© Springer 2009

Authors and Affiliations

  • Takeshi Okanoue
    • 1
    • 2
    Email author
  • Yoshito Itoh
    • 2
  • Hiroaki Hashimoto
    • 2
  • Kohichiroh Yasui
    • 2
  • Masahito Minami
    • 2
  • Tetsuo Takehara
    • 3
  • Eiji Tanaka
    • 4
  • Morikazu Onji
    • 5
  • Joji Toyota
    • 6
  • Kazuaki Chayama
    • 7
  • Kentaro Yoshioka
    • 8
  • Namiki Izumi
    • 9
  • Norio Akuta
    • 10
  • Hiromitsu Kumada
    • 10
  1. 1.Hepatology CenterSaiseikai Suita HospitalSuitaJapan
  2. 2.Department of Gastroenterology and HepatologyKyoto Prefectural University of MedicineKyotoJapan
  3. 3.Department of Gastroenterology and HepatologyOsaka University Graduate School of MedicineSuitaJapan
  4. 4.Department of MedicineShinshu University School of MedicineMatsumotoJapan
  5. 5.Department of GastroenterologyEhime UniversityEhimeJapan
  6. 6.Departmet of GastroenterologySapporo-Kosei General HospitalSapporoJapan
  7. 7.Department of Medicine and Molecular Science, Graduate School of ScienceHiroshima UniversityHiroshimaJapan
  8. 8.Department of Hepato-Biliary-PancreasFujita Health ScienceToyoakeJapan
  9. 9.Department of Gastroenterology and HepatologyMusashino Red Cross HospitalMusashinoJapan

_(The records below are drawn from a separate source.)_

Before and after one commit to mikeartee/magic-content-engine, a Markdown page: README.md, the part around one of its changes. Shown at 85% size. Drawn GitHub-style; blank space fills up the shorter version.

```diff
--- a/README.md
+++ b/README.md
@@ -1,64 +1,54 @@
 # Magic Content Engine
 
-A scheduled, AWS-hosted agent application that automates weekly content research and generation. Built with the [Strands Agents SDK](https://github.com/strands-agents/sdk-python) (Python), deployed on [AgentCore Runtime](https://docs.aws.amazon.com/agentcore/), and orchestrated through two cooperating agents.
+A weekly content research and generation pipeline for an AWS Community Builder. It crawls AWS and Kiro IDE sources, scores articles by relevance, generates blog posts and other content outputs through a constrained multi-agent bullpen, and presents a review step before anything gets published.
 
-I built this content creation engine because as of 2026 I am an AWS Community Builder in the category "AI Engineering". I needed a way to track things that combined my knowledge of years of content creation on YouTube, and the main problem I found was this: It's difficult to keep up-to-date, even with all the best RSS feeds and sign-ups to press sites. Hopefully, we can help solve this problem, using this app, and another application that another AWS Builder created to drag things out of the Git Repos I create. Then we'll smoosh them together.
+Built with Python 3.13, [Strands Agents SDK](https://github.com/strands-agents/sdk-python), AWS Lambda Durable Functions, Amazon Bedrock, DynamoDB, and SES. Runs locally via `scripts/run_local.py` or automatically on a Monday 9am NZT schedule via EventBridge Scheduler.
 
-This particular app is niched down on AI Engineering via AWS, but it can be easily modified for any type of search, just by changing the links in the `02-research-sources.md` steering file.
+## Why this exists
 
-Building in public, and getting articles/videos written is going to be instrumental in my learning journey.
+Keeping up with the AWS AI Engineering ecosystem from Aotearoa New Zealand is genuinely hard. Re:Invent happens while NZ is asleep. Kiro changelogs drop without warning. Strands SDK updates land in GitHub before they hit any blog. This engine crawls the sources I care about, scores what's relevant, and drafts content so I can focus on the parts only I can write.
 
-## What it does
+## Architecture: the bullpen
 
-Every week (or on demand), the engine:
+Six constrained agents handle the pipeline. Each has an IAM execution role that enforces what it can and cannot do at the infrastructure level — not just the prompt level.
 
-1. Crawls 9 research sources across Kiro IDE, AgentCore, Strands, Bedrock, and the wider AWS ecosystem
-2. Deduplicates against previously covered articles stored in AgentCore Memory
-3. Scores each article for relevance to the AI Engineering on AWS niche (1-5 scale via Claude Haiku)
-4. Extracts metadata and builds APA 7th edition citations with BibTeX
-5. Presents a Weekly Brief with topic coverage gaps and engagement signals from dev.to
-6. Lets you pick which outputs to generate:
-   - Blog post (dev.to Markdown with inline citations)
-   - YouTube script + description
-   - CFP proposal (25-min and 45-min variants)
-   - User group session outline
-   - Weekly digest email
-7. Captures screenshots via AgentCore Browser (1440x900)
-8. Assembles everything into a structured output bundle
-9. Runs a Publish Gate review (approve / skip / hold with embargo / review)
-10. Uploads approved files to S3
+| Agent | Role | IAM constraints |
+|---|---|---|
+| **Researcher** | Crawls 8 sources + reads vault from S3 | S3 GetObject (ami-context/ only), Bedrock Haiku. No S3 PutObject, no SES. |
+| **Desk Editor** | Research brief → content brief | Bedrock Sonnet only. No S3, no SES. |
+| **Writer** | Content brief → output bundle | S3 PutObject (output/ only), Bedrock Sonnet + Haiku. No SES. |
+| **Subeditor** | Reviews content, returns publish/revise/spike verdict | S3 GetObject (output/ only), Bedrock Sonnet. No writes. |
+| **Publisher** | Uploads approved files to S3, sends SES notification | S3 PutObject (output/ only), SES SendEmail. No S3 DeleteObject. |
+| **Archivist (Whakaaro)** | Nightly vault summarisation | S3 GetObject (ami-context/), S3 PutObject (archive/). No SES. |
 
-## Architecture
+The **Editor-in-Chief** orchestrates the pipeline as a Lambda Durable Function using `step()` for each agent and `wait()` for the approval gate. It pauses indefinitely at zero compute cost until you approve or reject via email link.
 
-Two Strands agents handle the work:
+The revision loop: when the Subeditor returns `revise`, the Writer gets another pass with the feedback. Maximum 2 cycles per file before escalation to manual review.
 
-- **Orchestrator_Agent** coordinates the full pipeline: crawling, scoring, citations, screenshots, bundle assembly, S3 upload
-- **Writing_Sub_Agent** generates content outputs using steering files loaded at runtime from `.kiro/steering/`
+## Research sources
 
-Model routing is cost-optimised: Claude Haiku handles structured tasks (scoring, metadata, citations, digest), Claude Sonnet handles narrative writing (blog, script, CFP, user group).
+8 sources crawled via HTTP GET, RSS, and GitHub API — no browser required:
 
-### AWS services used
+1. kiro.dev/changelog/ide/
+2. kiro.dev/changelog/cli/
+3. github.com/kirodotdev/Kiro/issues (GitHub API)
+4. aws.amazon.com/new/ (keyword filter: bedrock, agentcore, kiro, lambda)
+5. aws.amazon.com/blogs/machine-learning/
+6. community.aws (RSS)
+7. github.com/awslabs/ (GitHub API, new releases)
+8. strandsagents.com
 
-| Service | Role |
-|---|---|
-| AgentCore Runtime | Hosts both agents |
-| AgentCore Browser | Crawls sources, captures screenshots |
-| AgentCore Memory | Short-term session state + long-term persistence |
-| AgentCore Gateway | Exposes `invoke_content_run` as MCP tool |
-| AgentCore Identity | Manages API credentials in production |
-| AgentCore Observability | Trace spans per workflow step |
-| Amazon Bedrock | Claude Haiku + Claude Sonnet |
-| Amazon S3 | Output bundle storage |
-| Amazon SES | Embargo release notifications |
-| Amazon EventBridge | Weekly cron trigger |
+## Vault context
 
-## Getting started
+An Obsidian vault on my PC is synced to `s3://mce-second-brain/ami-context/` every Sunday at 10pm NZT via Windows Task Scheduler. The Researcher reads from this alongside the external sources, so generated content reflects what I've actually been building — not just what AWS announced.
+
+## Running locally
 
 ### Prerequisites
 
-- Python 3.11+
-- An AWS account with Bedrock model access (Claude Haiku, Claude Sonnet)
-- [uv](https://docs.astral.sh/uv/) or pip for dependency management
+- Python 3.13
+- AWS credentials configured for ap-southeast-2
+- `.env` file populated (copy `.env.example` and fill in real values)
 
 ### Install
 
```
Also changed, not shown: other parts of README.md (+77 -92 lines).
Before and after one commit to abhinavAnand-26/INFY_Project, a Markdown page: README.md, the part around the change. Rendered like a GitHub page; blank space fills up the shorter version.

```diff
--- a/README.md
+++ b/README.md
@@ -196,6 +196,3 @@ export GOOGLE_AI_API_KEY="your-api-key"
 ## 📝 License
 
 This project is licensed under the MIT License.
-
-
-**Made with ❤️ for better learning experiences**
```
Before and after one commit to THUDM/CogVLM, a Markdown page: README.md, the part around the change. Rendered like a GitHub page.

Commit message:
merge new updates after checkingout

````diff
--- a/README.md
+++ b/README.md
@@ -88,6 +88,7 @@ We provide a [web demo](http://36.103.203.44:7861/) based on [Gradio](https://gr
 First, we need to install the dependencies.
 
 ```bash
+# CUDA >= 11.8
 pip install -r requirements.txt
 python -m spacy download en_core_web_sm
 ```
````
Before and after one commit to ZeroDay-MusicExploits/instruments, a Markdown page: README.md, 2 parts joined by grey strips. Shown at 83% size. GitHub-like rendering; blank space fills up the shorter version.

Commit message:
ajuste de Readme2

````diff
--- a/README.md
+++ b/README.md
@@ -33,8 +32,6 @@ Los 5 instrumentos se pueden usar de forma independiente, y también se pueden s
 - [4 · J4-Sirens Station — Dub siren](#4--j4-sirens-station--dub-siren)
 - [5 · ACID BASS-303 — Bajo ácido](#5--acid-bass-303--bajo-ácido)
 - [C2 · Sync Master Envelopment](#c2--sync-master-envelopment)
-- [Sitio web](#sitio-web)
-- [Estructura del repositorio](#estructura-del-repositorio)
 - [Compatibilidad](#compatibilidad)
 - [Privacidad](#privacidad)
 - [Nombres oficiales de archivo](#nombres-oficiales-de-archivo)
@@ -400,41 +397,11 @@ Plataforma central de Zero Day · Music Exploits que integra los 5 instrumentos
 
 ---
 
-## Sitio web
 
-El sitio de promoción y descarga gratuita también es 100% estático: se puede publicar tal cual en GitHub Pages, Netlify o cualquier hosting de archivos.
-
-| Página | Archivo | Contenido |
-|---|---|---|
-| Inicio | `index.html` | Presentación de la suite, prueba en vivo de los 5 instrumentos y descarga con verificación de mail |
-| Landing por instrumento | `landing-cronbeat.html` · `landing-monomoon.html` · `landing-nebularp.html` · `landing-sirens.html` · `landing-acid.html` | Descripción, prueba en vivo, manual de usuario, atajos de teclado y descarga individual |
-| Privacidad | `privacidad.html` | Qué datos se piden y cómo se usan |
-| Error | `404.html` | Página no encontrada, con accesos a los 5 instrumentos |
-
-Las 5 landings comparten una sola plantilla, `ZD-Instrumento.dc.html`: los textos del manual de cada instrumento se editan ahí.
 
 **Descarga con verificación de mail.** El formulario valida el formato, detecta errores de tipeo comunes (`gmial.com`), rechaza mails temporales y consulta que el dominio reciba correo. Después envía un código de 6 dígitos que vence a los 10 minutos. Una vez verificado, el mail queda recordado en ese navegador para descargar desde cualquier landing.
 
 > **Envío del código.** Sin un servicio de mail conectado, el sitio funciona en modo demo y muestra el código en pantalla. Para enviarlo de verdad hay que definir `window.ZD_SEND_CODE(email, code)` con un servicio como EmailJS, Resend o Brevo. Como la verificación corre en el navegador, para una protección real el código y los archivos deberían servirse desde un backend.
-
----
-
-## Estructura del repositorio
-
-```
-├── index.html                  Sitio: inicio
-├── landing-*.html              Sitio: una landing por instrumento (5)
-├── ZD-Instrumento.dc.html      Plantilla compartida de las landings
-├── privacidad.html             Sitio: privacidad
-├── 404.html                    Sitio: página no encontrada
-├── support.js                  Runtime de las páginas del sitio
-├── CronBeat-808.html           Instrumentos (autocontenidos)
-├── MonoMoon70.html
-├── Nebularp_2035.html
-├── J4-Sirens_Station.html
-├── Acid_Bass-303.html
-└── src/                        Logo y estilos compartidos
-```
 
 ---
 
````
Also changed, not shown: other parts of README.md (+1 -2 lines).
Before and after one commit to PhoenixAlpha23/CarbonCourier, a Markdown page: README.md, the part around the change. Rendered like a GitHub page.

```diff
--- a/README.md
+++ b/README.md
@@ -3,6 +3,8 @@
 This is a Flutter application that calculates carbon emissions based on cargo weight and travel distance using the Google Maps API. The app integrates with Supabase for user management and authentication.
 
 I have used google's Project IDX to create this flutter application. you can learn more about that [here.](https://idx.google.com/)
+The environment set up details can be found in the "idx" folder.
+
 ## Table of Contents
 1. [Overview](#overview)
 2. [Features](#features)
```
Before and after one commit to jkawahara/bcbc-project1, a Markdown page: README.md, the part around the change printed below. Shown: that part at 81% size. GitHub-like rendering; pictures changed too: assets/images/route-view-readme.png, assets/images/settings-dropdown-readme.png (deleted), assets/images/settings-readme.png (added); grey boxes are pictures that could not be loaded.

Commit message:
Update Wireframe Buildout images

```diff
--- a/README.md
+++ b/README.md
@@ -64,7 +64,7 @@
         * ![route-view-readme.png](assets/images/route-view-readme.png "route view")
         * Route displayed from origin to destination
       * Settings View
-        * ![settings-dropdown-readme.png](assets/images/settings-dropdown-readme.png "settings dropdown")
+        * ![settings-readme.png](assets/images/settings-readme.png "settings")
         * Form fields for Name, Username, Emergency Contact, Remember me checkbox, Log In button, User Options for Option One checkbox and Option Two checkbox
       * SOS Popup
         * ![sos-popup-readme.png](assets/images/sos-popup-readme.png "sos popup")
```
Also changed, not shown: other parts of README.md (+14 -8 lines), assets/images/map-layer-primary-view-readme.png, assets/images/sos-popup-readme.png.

  10. 10.Department of Hepatology, Toranomon HospitalKawasakiJapan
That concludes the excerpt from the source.